(WHAT IS NEEDED)
Which lines of the material hold the word "center"? Copy each one.

(ENTRIES PROVIDED)

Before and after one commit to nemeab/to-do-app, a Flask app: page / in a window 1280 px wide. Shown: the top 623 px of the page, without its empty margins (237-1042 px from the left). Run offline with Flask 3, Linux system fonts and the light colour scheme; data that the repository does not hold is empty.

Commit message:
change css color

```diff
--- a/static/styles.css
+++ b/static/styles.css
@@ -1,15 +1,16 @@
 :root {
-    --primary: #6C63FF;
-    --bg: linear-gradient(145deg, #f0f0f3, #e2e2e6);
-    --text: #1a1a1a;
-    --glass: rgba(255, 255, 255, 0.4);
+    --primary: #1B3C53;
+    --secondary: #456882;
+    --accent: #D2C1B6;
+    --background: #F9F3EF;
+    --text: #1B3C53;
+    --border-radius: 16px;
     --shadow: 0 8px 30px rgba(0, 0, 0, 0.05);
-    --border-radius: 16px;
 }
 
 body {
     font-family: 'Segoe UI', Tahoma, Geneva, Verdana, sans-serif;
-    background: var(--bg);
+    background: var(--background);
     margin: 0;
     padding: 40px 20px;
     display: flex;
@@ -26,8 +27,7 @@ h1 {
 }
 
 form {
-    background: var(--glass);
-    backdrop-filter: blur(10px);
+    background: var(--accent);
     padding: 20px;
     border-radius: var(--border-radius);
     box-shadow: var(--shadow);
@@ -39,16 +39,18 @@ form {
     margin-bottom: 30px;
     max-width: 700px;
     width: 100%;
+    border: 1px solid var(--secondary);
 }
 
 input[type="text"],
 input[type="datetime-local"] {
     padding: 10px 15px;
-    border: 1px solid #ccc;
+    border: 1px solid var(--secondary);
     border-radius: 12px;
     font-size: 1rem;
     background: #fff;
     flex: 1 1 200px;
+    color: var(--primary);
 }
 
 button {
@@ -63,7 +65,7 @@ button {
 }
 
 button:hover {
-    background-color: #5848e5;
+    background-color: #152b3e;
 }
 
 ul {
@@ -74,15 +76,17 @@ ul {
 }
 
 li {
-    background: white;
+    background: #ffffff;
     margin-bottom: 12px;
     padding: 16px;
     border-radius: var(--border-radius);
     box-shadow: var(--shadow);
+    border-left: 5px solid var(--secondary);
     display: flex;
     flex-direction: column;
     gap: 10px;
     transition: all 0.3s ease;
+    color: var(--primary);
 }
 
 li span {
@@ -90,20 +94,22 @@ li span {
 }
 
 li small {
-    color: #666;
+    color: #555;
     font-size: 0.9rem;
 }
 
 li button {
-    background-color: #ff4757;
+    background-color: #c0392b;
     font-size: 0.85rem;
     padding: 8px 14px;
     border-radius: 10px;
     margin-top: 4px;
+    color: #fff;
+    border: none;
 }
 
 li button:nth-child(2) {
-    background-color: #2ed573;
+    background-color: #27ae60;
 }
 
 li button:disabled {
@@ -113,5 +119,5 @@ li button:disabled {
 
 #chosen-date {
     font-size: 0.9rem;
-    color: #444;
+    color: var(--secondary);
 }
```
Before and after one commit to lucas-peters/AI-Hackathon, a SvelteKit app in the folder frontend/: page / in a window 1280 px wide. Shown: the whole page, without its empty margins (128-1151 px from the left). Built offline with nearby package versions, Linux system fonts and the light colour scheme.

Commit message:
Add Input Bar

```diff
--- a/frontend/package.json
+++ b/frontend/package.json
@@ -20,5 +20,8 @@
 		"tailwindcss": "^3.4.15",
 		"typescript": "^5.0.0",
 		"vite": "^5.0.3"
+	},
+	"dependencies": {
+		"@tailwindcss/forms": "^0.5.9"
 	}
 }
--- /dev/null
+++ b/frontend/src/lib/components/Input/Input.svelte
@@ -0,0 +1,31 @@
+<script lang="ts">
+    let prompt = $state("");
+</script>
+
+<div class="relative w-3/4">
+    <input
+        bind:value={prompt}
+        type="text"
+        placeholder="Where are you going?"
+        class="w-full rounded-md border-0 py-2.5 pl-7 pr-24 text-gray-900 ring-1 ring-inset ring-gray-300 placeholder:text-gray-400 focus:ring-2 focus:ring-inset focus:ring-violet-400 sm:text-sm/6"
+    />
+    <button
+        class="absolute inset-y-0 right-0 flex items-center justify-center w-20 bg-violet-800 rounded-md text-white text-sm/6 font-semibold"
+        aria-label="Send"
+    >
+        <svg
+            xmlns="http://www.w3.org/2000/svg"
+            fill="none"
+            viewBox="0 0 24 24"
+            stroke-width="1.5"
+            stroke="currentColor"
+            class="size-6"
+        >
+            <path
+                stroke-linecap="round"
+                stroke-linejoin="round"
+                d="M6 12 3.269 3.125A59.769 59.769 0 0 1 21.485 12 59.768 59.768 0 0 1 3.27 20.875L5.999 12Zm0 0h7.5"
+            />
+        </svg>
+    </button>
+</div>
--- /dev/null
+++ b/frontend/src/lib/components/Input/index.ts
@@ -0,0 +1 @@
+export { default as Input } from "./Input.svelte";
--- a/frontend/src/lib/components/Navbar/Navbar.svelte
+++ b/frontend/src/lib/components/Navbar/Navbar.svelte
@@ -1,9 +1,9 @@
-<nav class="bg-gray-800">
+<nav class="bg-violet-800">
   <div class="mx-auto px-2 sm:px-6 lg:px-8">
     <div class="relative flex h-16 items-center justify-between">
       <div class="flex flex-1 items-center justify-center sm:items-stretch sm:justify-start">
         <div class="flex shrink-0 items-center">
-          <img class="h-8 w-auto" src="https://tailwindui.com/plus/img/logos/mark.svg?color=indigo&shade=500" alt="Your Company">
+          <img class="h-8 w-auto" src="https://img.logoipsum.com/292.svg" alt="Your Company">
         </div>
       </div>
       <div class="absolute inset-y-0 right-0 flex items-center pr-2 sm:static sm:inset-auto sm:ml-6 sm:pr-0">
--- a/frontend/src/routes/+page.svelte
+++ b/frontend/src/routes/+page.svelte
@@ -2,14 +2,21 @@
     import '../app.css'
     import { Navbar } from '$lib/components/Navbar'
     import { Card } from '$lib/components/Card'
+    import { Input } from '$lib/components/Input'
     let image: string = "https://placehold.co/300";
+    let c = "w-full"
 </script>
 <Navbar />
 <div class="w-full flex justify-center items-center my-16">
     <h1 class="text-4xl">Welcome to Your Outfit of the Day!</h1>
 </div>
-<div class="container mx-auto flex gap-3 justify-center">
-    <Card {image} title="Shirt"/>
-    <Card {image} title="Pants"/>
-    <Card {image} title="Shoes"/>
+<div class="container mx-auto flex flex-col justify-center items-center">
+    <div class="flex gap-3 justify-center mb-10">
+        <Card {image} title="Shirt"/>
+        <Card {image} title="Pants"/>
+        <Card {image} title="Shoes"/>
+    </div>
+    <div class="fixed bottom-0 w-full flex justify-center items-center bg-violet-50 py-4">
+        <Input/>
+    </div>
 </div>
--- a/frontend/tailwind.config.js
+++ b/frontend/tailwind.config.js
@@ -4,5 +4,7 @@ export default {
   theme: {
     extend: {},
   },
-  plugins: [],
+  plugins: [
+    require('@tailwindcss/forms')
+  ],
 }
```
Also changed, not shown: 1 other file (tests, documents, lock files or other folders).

(RESPONSE BELOW)
+        class="absolute inset-y-0 right-0 flex items-center justify-center w-20 bg-violet-800 rounded-md text-white text-sm/6 font-semibold"
     <div class="relative flex h-16 items-center justify-between">
       <div class="flex flex-1 items-center justify-center sm:items-stretch sm:justify-start">
         <div class="flex shrink-0 items-center">
       <div class="absolute inset-y-0 right-0 flex items-center pr-2 sm:static sm:inset-auto sm:ml-6 sm:pr-0">
 <div class="w-full flex justify-center items-center my-16">
-<div class="container mx-auto flex gap-3 justify-center">
+<div class="container mx-auto flex flex-col justify-center items-center">
+    <div class="flex gap-3 justify-center mb-10">
+    <div class="fixed bottom-0 w-full flex justify-center items-center bg-violet-50 py-4">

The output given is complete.